Exercise brief — Lines holding the word "EPRV" are the ones to copy from the data below.

Exercise data —
• • • • •

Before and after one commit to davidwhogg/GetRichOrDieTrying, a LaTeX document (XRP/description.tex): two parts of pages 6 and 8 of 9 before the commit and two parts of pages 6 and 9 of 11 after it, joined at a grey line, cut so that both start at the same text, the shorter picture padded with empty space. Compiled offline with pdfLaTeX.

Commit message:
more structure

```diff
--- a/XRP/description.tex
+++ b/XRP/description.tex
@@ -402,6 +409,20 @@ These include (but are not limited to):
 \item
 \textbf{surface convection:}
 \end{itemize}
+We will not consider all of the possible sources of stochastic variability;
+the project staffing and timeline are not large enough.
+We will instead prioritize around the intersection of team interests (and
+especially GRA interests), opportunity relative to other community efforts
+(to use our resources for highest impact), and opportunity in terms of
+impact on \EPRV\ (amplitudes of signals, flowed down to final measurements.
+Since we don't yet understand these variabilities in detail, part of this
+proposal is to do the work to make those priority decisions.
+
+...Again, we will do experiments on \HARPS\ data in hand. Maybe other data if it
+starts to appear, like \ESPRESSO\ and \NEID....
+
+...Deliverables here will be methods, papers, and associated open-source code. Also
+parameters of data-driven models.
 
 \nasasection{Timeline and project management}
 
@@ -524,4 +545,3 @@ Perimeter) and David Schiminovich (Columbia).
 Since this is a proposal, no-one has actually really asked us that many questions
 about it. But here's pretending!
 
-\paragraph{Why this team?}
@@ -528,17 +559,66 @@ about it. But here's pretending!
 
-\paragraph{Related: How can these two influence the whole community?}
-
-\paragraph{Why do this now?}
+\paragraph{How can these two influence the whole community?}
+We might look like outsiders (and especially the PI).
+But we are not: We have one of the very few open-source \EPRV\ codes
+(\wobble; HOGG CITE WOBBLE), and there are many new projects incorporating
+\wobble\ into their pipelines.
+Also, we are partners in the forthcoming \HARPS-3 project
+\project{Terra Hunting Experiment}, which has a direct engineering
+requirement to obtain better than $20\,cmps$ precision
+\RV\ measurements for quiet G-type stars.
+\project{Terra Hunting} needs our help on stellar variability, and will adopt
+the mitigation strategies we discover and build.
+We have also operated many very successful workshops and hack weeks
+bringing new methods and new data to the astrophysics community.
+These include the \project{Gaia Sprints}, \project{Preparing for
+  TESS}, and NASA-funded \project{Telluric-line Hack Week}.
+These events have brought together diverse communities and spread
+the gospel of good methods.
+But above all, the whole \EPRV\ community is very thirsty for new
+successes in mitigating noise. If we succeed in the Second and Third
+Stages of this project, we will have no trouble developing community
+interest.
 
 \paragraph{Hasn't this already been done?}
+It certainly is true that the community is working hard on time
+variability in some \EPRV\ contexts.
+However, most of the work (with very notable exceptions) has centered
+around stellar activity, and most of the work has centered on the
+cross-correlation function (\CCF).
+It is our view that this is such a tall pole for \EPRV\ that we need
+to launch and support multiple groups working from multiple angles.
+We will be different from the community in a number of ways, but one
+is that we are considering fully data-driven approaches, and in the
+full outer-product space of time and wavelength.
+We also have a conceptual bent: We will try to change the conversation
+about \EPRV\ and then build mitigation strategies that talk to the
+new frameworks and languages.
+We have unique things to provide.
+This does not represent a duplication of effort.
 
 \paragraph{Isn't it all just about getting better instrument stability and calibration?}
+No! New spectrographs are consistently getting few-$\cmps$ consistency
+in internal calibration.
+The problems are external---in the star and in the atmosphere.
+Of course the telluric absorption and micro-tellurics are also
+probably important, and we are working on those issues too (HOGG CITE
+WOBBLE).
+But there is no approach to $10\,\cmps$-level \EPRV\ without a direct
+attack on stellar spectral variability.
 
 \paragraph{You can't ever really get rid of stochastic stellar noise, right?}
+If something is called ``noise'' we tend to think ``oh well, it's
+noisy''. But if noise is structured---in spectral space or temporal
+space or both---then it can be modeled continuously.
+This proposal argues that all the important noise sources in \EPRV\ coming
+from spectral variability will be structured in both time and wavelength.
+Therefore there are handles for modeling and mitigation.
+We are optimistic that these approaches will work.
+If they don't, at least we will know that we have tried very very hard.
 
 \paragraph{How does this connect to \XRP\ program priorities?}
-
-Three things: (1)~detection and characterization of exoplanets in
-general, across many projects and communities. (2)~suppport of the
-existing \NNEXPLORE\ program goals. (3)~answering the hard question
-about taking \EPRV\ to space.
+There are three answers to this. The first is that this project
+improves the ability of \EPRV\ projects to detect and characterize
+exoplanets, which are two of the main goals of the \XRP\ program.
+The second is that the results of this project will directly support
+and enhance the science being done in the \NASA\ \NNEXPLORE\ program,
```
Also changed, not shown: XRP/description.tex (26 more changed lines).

• • • • •

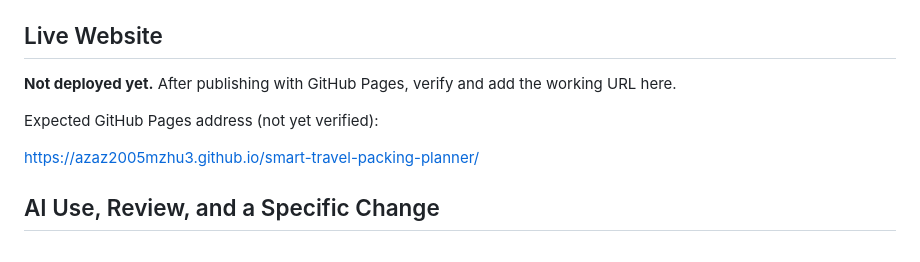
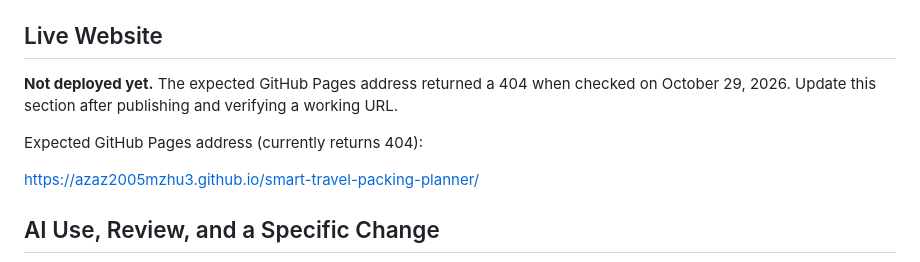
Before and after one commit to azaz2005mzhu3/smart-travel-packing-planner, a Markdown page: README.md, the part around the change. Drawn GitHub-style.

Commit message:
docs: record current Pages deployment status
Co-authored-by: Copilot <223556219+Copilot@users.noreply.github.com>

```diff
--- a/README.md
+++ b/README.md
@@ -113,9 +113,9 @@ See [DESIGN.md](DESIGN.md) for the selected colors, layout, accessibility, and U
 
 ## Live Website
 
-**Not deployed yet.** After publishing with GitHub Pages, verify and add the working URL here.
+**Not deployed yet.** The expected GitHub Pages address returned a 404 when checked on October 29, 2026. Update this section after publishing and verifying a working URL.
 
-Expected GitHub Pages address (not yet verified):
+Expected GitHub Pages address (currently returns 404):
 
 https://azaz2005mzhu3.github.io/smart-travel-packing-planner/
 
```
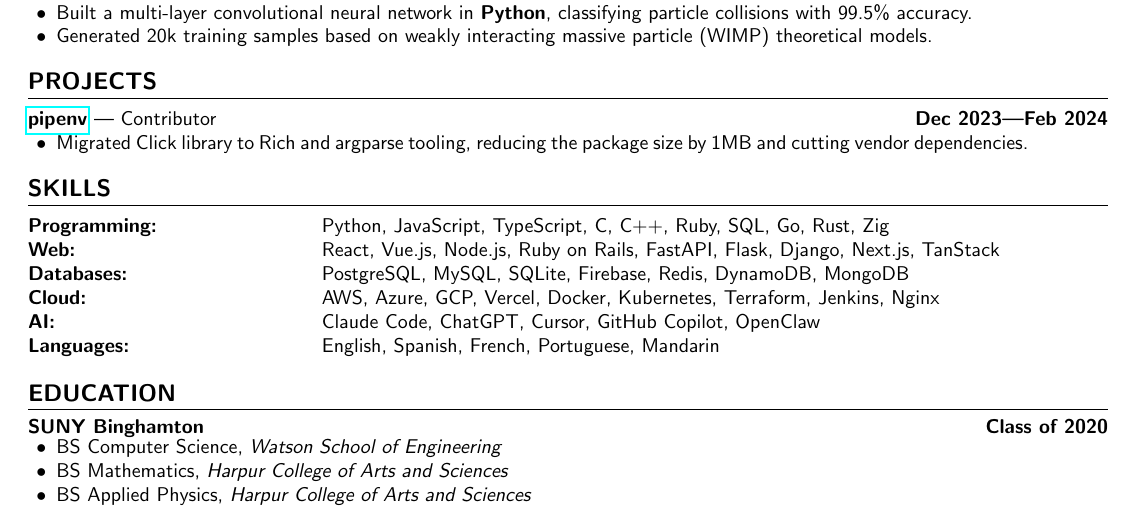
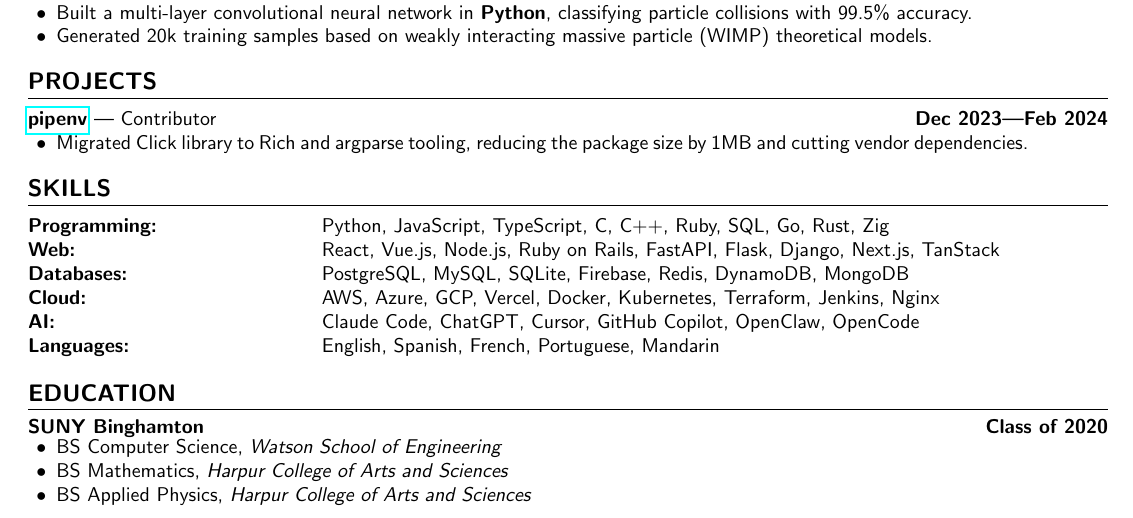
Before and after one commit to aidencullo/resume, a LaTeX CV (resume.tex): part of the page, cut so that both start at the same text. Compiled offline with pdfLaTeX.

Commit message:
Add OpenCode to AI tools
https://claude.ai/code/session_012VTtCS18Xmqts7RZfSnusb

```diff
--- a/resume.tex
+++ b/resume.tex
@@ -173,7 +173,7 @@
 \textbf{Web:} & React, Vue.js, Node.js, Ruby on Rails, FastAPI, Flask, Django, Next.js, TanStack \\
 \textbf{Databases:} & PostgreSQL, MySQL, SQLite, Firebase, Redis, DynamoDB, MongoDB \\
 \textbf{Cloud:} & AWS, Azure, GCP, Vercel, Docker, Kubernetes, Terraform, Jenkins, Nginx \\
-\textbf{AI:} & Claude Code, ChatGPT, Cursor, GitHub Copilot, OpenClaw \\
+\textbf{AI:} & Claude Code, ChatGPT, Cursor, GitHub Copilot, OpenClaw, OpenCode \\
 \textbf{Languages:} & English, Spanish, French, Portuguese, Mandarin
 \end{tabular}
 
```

• • • • •

Response for this exercise —
+impact on \EPRV\ (amplitudes of signals, flowed down to final measurements.
+But we are not: We have one of the very few open-source \EPRV\ codes
+But above all, the whole \EPRV\ community is very thirsty for new
+variability in some \EPRV\ contexts.
+It is our view that this is such a tall pole for \EPRV\ that we need
+about \EPRV\ and then build mitigation strategies that talk to the
+But there is no approach to $10\,\cmps$-level \EPRV\ without a direct
+This proposal argues that all the important noise sources in \EPRV\ coming
-about taking \EPRV\ to space.
+improves the ability of \EPRV\ projects to detect and characterize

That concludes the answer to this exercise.